[Stored data]
#####

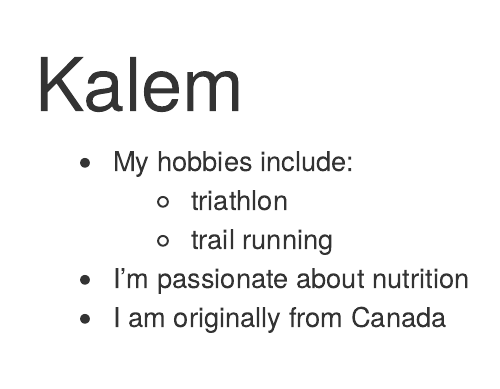
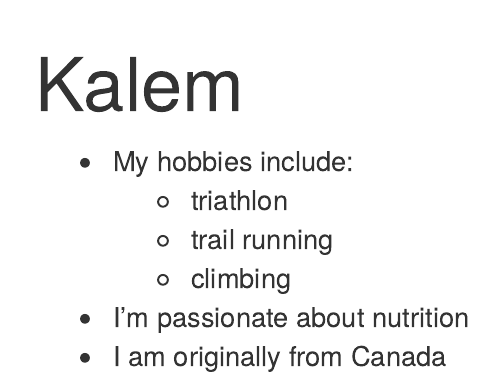
Before and after one commit to kalemhanlon/assignment-3-kh832, an R Markdown document (kalem.Rmd): the page in a window 1100 px wide, from its top. Rendered offline with R 4.5, knitr and Pandoc, with nearby package versions.

Commit message:
added another point

```diff
--- a/kalem.Rmd
+++ b/kalem.Rmd
@@ -10,6 +10,7 @@ knitr::opts_chunk$set(echo = TRUE)
 - My hobbies include:
   - triathlon
   - trail running
+  - climbing
 - I'm passionate about nutrition
 - I am originally from Canada
 
```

#####

### Task brief
Read the entries and pick out all lines that include the word "kalem".

### Task result
Before and after one commit to kalemhanlon/assignment-3-kh832, an R Markdown document (kalem.Rmd): the page in a window 1100 px wide, from its top. Rendered offline with R 4.5, knitr and Pandoc, with nearby package versions.
--- a/kalem.Rmd
+++ b/kalem.Rmd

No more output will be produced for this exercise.